Finally, the project's partners will test the concept in a dairy herd. This test involves one group of cows calving in the new housing concept and a control group calving in traditional calving pens, and at least 75 cows will be included in each of the two systems. The effect on the incidences of calving difficulties, production diseases, calf mortality and health as well as milk yield will be investigated, Jensen said. Furthermore, the level of labor required in each of the two systems will be compared.
The project is expected to last until 2017.
Veterinarians at Iowa State University are monitoring drug residues in milk and meat using advanced forensic techniques and the same technology crime scene investigators use.
"It's the same instrumentation used for forensics testing in humans, but we use it to test for drugs in animals," said Hans Coetzee, a professor of veterinary diagnostic and production animal medicine at Iowa State.
Coetzee leads the Pharmacology Analytical Support Team (PhAST) in the university's Veterinary Diagnostic Laboratory. He and his team employ liquid chromatography mass spectrometry, an analytical chemistry technique commonly used in human pharmacology, to test dozens of milk and animal feed samples every month.
The team's mission is to help local veterinarians and farmers make sure the meat and milk they produce satisfy Food & Drug Administration regulations governing the use of antibiotics and are safe for human consumption.
Growing awareness. Patrick Gorden, a senior clinician in veterinary diagnostic and production animal medicine, said the use of antibiotics in production animals has taken on greater importance as consumer awareness of food safety has grown in recent years.
Gorden said the use of antibiotics and other medications in production animals may lead to the possibility of violative levels of the medications being present when the milk and meat are offered for sale. In most cases, that happens because of mistakes in recordkeeping or animal handling, he said.
"It's important to realize that mistakes can happen and that safeguards are in place to prevent those contaminated products from reaching the consumer," Gorden said.
Gorden works with veterinarians, producers and inspectors to keep everyone up to date on the latest regulations and federal programs, developing educational materials and holding meetings across the state.
Every load of milk is tested for the presence of medicines at or above FDA limits before it's unloaded and processed. Of all milk tankers tested nationwide between October 2012 and September 2013, only 0.014% showed antibiotic levels above FDA limits.
Any milk found to contain levels of medicine above FDA limits is removed from the supply and destroyed, Gorden said.
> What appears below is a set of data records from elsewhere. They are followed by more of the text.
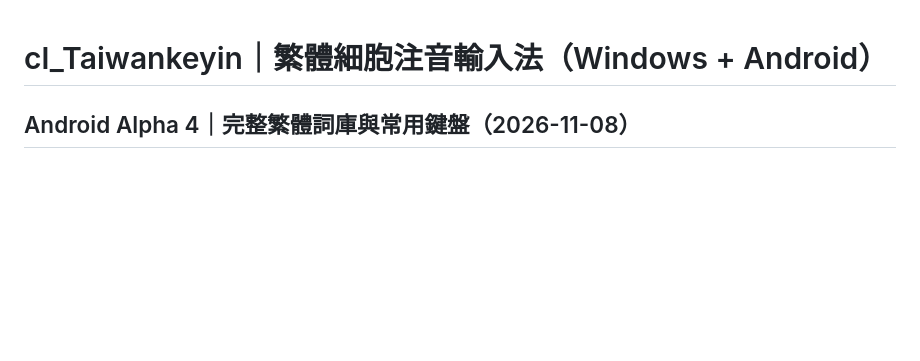
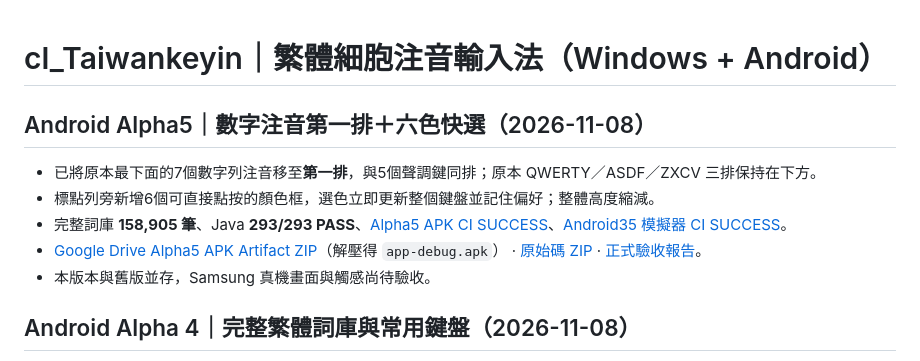
Before and after one commit to SunTung/Public-Showcase, a Markdown page: 公開展示/cl_Taiwankeyin/README.md, the part around the change. GitHub-like rendering; blank space fills up the shorter version.

Commit message:
docs(keyin): index Alpha5 APK, keyboard physical-row fix and theme palettes

```diff
--- a/公開展示/cl_Taiwankeyin/README.md
+++ b/公開展示/cl_Taiwankeyin/README.md
@@ -1,4 +1,13 @@
 # cl_Taiwankeyin｜繁體細胞注音輸入法（Windows + Android）
+
+## Android Alpha5｜數字注音第一排＋六色快選（2026-11-08）
+
+- 已將原本最下面的7個數字列注音移至**第一排**，與5個聲調鍵同排；原本 QWERTY／ASDF／ZXCV 三排保持在下方。
+- 標點列旁新增6個可直接點按的顏色框，選色立即更新整個鍵盤並記住偏好；整體高度縮減。
+- 完整詞庫 **158,905 筆**、Java **293/293 PASS**、[Alpha5 APK CI SUCCESS](https://github.com/SunTung/Public-Showcase/actions/runs/42492382617)、[Android35 模擬器 CI SUCCESS](https://github.com/SunTung/Public-Showcase/actions/runs/42492333373)。
+- [Google Drive Alpha5 APK Artifact ZIP](https://drive.google.com/file/d/1GYYoQbb4kRSHqPOjDpiF43Z2hJ-kLXbu/view)（解壓得 `app-debug.apk`） · [原始碼 ZIP](https://drive.google.com/file/d/1Ybq1o9wbnBL2V-kPcZinnCZqAbbm7Lpp/view) · [正式驗收報告](ANDROID_ALPHA5_RELEASE_20261108.md)。
+- 本版本與舊版並存，Samsung 真機畫面與觸感尚待驗收。
+
 
 ## Android Alpha 4｜完整繁體詞庫與常用鍵盤（2026-11-08）
 
```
From racehorses to milk samples. The PhAST laboratory started out in the 1980s testing racehorses for illegal substances. The lab still does testing for horse and dog racing, but its mission has shifted in the last few years toward testing milk and feed samples for drug residues, which requires the same sort of equipment and expertise as the testing conducted for racetracks, Coetzee said.
The team tests around 50 milk samples and 100 feed samples in an average month, he said.
Local veterinarians send samples to the lab for several reasons, Coetzee said. For instance, a veterinarian may suspect that a dairy cow was mistakenly given an incorrect medication. Milk samples from the cow would be frozen and sent overnight to the lab, where PhAST personnel use chemical extraction techniques to strip away the fats and proteins from the milk, leaving only the drug signature.
It's the only veterinary diagnostic lab in the U.S. that offers such clinical pharmacology services, so the lab has attracted clients from across the country. Also, PhAST is expanding its services to include testing for oral fluids from pigs — a move supported by a grant from the National Pork Board.
Coetzee said PhAST is "unique in terms of the services commonly offered by veterinary diagnostic labs."